Output everything in the listing exactly.
⁂
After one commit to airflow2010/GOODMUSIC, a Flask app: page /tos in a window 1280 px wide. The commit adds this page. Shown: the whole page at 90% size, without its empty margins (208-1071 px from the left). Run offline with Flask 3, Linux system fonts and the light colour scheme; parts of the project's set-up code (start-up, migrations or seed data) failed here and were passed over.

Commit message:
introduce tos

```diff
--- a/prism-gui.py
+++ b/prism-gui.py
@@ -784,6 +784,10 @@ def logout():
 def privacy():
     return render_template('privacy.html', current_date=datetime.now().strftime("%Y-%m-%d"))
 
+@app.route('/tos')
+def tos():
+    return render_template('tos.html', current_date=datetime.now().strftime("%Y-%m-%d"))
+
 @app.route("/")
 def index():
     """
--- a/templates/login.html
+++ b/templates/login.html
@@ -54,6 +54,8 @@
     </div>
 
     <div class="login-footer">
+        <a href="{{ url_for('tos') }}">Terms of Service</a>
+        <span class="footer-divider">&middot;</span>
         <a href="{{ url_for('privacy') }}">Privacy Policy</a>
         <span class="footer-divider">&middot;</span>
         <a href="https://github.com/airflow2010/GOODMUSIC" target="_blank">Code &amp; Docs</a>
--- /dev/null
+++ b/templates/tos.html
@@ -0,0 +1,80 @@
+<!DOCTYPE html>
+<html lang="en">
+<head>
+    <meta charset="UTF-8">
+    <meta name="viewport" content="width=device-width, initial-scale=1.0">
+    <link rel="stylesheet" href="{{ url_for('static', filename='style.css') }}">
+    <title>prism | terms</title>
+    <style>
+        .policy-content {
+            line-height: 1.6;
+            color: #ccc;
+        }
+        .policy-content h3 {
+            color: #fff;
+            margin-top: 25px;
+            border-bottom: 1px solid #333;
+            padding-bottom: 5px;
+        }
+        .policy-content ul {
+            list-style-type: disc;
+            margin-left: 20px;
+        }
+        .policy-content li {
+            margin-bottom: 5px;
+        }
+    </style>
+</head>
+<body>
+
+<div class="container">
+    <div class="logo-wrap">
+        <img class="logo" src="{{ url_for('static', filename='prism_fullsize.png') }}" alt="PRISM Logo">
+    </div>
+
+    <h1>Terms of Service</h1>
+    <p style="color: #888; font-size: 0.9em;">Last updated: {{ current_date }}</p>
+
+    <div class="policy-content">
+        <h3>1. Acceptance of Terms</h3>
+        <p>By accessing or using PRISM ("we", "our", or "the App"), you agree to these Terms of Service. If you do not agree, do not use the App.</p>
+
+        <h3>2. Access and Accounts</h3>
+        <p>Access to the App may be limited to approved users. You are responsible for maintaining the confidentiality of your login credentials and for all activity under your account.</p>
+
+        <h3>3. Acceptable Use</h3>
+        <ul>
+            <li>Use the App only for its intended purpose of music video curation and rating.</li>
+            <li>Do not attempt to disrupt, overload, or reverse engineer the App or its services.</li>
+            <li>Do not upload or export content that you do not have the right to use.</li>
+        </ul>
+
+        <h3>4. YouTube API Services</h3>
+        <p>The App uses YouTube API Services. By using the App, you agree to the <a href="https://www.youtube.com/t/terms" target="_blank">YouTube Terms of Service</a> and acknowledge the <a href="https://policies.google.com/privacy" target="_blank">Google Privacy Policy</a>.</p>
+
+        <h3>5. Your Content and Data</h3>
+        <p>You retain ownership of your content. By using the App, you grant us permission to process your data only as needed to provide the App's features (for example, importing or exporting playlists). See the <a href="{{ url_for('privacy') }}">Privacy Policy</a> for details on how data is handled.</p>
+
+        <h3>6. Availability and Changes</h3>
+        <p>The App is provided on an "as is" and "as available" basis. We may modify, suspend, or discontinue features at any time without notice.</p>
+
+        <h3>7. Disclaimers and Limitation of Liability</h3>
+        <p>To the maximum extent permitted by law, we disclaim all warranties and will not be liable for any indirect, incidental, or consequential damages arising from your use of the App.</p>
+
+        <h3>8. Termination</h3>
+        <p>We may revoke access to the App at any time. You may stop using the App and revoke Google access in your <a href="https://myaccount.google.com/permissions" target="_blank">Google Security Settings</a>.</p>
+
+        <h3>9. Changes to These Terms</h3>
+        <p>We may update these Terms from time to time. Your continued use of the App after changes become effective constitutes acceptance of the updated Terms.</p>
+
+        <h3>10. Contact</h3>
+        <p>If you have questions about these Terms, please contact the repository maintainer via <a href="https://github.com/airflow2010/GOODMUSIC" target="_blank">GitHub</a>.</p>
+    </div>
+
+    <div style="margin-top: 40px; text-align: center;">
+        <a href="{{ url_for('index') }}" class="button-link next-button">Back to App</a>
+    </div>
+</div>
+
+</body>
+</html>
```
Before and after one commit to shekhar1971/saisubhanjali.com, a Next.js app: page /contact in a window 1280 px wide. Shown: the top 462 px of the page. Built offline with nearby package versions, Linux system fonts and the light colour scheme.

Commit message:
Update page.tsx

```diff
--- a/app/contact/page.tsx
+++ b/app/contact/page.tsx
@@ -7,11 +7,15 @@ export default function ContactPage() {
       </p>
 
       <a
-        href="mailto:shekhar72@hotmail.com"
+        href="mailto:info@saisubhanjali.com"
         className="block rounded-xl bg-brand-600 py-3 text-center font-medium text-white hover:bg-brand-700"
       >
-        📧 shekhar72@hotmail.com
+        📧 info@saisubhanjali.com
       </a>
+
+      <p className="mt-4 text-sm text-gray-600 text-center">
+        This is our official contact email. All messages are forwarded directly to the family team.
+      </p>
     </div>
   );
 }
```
⁂
## ANSWER SECTION
After one commit to airflow2010/GOODMUSIC, a Flask app: page /tos in a window 1280 px wide. The commit adds this page. Shown: the whole page at 90% size, without its empty margins (208-1071 px from the left). Run offline with Flask 3, Linux system fonts and the light colour scheme; parts of the project's set-up code (start-up, migrations or seed data) failed here and were passed over.

Commit message:
introduce tos

```diff
--- a/prism-gui.py
+++ b/prism-gui.py
@@ -784,6 +784,10 @@ def logout():
 def privacy():
     return render_template('privacy.html', current_date=datetime.now().strftime("%Y-%m-%d"))
 
+@app.route('/tos')
+def tos():
+    return render_template('tos.html', current_date=datetime.now().strftime("%Y-%m-%d"))
+
 @app.route("/")
 def index():
     """
--- a/templates/login.html
+++ b/templates/login.html
@@ -54,6 +54,8 @@
     </div>
 
     <div class="login-footer">
+        <a href="{{ url_for('tos') }}">Terms of Service</a>
+        <span class="footer-divider">&middot;</span>
         <a href="{{ url_for('privacy') }}">Privacy Policy</a>
         <span class="footer-divider">&middot;</span>
         <a href="https://github.com/airflow2010/GOODMUSIC" target="_blank">Code &amp; Docs</a>
--- /dev/null
+++ b/templates/tos.html
@@ -0,0 +1,80 @@
+<!DOCTYPE html>
+<html lang="en">
+<head>
+    <meta charset="UTF-8">
+    <meta name="viewport" content="width=device-width, initial-scale=1.0">
+    <link rel="stylesheet" href="{{ url_for('static', filename='style.css') }}">
+    <title>prism | terms</title>
+    <style>
+        .policy-content {
+            line-height: 1.6;
+            color: #ccc;
+        }
+        .policy-content h3 {
+            color: #fff;
+            margin-top: 25px;
+            border-bottom: 1px solid #333;
+            padding-bottom: 5px;
+        }
+        .policy-content ul {
+            list-style-type: disc;
+            margin-left: 20px;
+        }
+        .policy-content li {
+            margin-bottom: 5px;
+        }
+    </style>
+</head>
+<body>
+
+<div class="container">
+    <div class="logo-wrap">
+        <img class="logo" src="{{ url_for('static', filename='prism_fullsize.png') }}" alt="PRISM Logo">
+    </div>
+
+    <h1>Terms of Service</h1>
+    <p style="color: #888; font-size: 0.9em;">Last updated: {{ current_date }}</p>
+
+    <div class="policy-content">
+        <h3>1. Acceptance of Terms</h3>
+        <p>By accessing or using PRISM ("we", "our", or "the App"), you agree to these Terms of Service. If you do not agree, do not use the App.</p>
+
+        <h3>2. Access and Accounts</h3>
+        <p>Access to the App may be limited to approved users. You are responsible for maintaining the confidentiality of your login credentials and for all activity under your account.</p>
+
+        <h3>3. Acceptable Use</h3>
+        <ul>
+            <li>Use the App only for its intended purpose of music video curation and rating.</li>
+            <li>Do not attempt to disrupt, overload, or reverse engineer the App or its services.</li>
+            <li>Do not upload or export content that you do not have the right to use.</li>
+        </ul>
+
+        <h3>4. YouTube API Services</h3>
+        <p>The App uses YouTube API Services. By using the App, you agree to the <a href="https://www.youtube.com/t/terms" target="_blank">YouTube Terms of Service</a> and acknowledge the <a href="https://policies.google.com/privacy" target="_blank">Google Privacy Policy</a>.</p>
+
+        <h3>5. Your Content and Data</h3>
+        <p>You retain ownership of your content. By using the App, you grant us permission to process your data only as needed to provide the App's features (for example, importing or exporting playlists). See the <a href="{{ url_for('privacy') }}">Privacy Policy</a> for details on how data is handled.</p>
+
+        <h3>6. Availability and Changes</h3>
+        <p>The App is provided on an "as is" and "as available" basis. We may modify, suspend, or discontinue features at any time without notice.</p>
+
+        <h3>7. Disclaimers and Limitation of Liability</h3>
+        <p>To the maximum extent permitted by law, we disclaim all warranties and will not be liable for any indirect, incidental, or consequential damages arising from your use of the App.</p>
+
+        <h3>8. Termination</h3>
+        <p>We may revoke access to the App at any time. You may stop using the App and revoke Google access in your <a href="https://myaccount.google.com/permissions" target="_blank">Google Security Settings</a>.</p>
+
+        <h3>9. Changes to These Terms</h3>
+        <p>We may update these Terms from time to time. Your continued use of the App after changes become effective constitutes acceptance of the updated Terms.</p>
+
+        <h3>10. Contact</h3>
+        <p>If you have questions about these Terms, please contact the repository maintainer via <a href="https://github.com/airflow2010/GOODMUSIC" target="_blank">GitHub</a>.</p>
+    </div>
+
+    <div style="margin-top: 40px; text-align: center;">
+        <a href="{{ url_for('index') }}" class="button-link next-button">Back to App</a>
+    </div>
+</div>
+
+</body>
+</html>
```
Before and after one commit to shekhar1971/saisubhanjali.com, a Next.js app: page /contact in a window 1280 px wide. Shown: the top 462 px of the page. Built offline with nearby package versions, Linux system fonts and the light colour scheme.

Commit message:
Update page.tsx

```diff
--- a/app/contact/page.tsx
+++ b/app/contact/page.tsx
@@ -7,11 +7,15 @@ export default function ContactPage() {
       </p>
 
       <a
-        href="mailto:shekhar72@hotmail.com"
+        href="mailto:info@saisubhanjali.com"
         className="block rounded-xl bg-brand-600 py-3 text-center font-medium text-white hover:bg-brand-700"
       >
-        📧 shekhar72@hotmail.com
+        📧 info@saisubhanjali.com
       </a>
+
+      <p className="mt-4 text-sm text-gray-600 text-center">
+        This is our official contact email. All messages are forwarded directly to the family team.
+      </p>
     </div>
   );
 }
```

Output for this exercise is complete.